Now --

(Inaudible)

James F. Dwyer:

No findings of fact --

(Inaudible)

James F. Dwyer:

Yes, with an expressed statement that they -- the defendant had denied the allegations of the complaint.

I think in large part, that followed the usual kind of decree that the Government asked the defendant to sign, except at various places where modifications occurred and Section 9 (e) is one of them, those places.

Now, as I was saying yesterday, the -- the Court rationalized its order in this way.

It said that the purpose of the consent decree was two-fold.

First, to divest Liquid of its plants and secondly to bring competition into the area and opposition of course was that the purpose of this Section of the decree was to bring a competitor into the area and that we can send it to sell our plants on the assumption that the Government would find a purchaser.

Although, we had pointed out, and this appears in the record, to the district judge that we have reminded the United States and reminded the judge in the course of the -- the negotiations on the consent decree, that in our opinion, these plants would not be bought by anybody who would operate them as to CO2 manufacturing plants.

So, really, what was involved here when the decree was submitted was a contention on our side that these plants would not be sold but let -- we were willing to take the risk on our judgment on that point against the Government's insistence that they should have an opportunity to bring a competitor into the field.

Now, --

Felix Frankfurter:

Does -- does the record -- I do not know whether it should whether it should be entitled to consider it, but does the record disclose that there were --as we see these negotiations as to discern the included in the consent decree other than the form.

Were there any preliminary office in store, all that kind of things?

James F. Dwyer:

There was all of that, Mr. Justice Frankfurter, but I can't say --

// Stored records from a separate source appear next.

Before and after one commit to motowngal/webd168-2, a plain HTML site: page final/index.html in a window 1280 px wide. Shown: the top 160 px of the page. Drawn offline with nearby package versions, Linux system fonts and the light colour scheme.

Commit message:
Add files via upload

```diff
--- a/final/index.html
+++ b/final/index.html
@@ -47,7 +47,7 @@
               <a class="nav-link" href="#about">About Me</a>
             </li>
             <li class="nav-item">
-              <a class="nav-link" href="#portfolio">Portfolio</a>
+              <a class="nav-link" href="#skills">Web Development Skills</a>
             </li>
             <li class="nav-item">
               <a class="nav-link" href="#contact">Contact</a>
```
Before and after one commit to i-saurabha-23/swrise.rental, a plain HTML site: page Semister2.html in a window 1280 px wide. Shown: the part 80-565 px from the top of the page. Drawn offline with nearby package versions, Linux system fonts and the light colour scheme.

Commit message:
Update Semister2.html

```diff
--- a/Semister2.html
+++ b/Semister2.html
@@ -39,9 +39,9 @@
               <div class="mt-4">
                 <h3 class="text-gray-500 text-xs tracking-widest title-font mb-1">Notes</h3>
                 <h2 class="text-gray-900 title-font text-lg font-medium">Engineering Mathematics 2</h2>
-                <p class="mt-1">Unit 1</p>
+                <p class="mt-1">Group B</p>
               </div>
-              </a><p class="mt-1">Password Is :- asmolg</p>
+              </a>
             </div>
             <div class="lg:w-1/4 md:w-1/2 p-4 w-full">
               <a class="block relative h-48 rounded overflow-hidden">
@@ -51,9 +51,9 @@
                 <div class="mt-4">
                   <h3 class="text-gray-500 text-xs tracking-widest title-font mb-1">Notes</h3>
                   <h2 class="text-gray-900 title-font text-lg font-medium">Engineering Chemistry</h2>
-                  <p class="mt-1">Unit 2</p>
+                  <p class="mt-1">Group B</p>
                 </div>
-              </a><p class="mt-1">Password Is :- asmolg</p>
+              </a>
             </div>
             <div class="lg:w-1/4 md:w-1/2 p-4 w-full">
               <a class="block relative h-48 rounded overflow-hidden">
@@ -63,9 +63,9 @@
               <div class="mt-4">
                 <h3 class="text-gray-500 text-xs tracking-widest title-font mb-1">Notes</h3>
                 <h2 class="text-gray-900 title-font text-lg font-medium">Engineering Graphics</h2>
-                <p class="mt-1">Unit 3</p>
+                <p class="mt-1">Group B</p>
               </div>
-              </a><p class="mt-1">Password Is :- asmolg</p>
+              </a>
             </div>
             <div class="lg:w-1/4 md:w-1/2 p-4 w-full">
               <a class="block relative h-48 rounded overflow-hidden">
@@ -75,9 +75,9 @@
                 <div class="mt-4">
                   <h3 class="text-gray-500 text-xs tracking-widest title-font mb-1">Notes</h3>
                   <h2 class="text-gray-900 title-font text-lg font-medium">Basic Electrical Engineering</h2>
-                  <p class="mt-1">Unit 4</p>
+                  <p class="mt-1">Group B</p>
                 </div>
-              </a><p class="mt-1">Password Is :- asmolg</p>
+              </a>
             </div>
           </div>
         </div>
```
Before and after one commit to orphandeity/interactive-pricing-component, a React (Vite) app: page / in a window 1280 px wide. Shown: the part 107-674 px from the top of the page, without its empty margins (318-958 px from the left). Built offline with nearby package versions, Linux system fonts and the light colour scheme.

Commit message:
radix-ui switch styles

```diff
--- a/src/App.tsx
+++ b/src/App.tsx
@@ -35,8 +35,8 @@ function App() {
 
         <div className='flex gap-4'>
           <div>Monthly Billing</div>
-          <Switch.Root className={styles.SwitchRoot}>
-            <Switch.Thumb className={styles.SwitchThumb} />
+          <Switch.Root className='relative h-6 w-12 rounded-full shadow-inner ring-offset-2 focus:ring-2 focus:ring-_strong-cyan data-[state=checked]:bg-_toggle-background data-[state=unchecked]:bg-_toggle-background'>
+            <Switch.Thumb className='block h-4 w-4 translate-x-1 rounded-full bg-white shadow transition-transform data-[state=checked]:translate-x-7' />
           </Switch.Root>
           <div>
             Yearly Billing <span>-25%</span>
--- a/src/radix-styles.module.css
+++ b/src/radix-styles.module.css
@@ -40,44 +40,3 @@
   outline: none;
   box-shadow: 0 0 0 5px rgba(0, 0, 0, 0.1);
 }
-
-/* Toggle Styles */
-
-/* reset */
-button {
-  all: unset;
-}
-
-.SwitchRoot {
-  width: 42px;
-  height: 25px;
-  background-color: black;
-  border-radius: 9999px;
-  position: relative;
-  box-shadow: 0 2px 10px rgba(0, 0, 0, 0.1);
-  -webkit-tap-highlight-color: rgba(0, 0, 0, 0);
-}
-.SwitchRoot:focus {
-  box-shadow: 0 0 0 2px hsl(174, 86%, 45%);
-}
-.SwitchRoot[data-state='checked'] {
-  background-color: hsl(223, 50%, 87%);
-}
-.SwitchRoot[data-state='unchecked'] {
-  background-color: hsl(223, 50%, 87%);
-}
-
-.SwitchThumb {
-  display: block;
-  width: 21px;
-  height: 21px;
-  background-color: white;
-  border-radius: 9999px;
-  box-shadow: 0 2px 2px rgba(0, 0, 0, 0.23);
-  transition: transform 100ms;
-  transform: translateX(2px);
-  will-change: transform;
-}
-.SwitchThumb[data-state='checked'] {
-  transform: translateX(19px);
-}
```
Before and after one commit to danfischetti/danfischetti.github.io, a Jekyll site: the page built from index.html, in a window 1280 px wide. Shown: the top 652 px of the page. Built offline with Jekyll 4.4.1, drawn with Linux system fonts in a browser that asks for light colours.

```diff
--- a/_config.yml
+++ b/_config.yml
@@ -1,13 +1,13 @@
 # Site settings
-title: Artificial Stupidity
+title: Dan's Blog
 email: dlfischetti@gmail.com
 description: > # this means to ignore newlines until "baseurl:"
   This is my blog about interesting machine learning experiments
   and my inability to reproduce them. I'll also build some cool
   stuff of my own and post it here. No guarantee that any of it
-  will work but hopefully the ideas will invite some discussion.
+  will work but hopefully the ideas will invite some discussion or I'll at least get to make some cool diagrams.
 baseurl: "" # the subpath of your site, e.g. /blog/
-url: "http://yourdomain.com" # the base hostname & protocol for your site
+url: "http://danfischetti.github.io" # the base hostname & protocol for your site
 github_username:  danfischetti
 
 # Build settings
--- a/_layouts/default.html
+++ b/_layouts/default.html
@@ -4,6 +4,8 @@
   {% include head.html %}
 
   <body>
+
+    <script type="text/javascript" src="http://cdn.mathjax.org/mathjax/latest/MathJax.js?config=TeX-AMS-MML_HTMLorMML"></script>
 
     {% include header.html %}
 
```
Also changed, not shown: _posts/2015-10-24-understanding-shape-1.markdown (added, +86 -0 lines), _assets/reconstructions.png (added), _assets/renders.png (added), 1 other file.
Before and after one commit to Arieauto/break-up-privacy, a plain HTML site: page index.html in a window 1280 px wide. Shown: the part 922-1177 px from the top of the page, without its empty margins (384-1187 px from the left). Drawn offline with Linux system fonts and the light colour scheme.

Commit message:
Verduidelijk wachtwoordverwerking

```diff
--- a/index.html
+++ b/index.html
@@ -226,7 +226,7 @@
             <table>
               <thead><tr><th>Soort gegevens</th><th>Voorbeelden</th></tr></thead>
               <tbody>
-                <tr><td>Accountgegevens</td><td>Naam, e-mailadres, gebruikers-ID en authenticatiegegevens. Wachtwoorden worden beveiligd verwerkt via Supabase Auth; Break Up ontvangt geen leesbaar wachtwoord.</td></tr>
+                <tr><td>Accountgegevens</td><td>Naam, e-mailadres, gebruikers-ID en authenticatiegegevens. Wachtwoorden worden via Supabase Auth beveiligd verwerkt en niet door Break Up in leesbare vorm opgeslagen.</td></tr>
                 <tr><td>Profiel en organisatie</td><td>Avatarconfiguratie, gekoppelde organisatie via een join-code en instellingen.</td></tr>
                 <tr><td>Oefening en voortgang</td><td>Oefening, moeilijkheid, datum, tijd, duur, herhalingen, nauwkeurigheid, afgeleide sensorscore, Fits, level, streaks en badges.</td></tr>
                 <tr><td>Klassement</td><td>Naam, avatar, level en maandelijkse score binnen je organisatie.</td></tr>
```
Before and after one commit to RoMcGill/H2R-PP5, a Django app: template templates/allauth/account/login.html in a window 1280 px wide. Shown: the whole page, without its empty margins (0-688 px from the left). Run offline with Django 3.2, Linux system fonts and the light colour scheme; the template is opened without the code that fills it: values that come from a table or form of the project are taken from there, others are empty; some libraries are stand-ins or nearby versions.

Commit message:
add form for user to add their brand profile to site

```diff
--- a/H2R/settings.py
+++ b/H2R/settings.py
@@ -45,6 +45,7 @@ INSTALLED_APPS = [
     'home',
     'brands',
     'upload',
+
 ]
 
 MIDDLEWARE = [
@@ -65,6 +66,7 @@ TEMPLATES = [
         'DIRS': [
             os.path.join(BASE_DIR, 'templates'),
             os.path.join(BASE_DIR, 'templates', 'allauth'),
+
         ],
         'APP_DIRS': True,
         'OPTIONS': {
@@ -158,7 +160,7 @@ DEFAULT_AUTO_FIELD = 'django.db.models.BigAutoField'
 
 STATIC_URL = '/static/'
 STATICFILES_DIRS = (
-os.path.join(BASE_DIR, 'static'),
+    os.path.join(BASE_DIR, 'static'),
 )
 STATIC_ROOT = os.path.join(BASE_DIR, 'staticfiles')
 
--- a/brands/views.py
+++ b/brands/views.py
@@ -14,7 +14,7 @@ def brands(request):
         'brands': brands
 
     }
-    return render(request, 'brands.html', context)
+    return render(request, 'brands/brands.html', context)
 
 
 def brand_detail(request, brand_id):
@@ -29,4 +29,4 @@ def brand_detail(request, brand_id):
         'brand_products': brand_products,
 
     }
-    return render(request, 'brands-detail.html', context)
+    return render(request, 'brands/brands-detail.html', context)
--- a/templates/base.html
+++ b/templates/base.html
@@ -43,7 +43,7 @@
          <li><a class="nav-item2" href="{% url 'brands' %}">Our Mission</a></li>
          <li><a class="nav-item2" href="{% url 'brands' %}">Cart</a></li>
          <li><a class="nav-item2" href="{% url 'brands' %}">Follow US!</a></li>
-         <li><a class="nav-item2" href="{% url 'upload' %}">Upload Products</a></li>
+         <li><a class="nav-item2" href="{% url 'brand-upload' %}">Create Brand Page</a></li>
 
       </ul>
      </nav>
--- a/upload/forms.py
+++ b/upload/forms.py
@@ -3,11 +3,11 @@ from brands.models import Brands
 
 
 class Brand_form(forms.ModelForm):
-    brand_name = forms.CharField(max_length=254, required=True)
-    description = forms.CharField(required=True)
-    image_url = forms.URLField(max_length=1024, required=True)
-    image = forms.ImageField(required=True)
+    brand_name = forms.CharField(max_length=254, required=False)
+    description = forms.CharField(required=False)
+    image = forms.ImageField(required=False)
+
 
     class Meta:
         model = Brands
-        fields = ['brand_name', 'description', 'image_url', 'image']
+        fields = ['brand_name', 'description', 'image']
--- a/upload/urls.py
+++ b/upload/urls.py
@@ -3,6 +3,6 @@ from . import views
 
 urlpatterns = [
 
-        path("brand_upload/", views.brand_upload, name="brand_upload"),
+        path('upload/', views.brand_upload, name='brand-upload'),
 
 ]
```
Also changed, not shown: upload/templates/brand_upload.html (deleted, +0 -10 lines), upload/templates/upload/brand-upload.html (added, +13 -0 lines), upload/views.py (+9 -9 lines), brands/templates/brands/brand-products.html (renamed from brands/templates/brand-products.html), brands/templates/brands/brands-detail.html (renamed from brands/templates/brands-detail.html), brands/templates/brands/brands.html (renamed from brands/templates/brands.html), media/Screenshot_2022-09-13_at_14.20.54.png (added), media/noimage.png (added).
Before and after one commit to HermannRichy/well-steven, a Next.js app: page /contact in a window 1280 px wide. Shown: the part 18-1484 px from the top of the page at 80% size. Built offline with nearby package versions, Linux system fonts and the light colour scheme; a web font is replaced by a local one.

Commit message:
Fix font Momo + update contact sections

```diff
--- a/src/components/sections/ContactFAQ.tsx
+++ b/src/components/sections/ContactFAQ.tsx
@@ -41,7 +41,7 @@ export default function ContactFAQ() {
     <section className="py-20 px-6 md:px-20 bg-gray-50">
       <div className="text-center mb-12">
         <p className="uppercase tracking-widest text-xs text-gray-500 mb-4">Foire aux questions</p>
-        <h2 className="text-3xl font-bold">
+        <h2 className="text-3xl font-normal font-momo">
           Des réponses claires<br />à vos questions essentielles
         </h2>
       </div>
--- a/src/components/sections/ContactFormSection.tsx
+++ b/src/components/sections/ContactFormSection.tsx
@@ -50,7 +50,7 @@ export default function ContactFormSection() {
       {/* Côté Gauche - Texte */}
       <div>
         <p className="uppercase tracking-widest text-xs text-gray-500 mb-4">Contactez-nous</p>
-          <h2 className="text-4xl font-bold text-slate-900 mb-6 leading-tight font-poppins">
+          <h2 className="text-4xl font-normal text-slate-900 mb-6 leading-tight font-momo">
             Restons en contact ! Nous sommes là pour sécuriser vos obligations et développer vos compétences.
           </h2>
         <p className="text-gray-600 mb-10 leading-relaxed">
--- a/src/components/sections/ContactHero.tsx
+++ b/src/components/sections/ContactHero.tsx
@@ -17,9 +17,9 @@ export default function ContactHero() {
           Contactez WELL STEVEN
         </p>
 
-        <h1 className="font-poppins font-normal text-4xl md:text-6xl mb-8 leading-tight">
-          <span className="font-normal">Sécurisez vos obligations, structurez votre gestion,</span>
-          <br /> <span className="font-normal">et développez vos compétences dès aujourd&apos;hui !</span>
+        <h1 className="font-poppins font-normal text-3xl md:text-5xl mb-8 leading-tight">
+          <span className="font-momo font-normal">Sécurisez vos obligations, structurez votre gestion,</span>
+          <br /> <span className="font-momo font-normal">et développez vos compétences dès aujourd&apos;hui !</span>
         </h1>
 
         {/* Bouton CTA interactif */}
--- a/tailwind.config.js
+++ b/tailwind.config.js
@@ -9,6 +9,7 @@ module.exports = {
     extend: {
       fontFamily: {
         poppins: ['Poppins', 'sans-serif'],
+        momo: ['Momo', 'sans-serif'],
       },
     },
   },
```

Felix Frankfurter:

Within the record?

James F. Dwyer:

No, it isn't.

It isn't.

Felix Frankfurter:

Possibly that --

James F. Dwyer:

No, actually --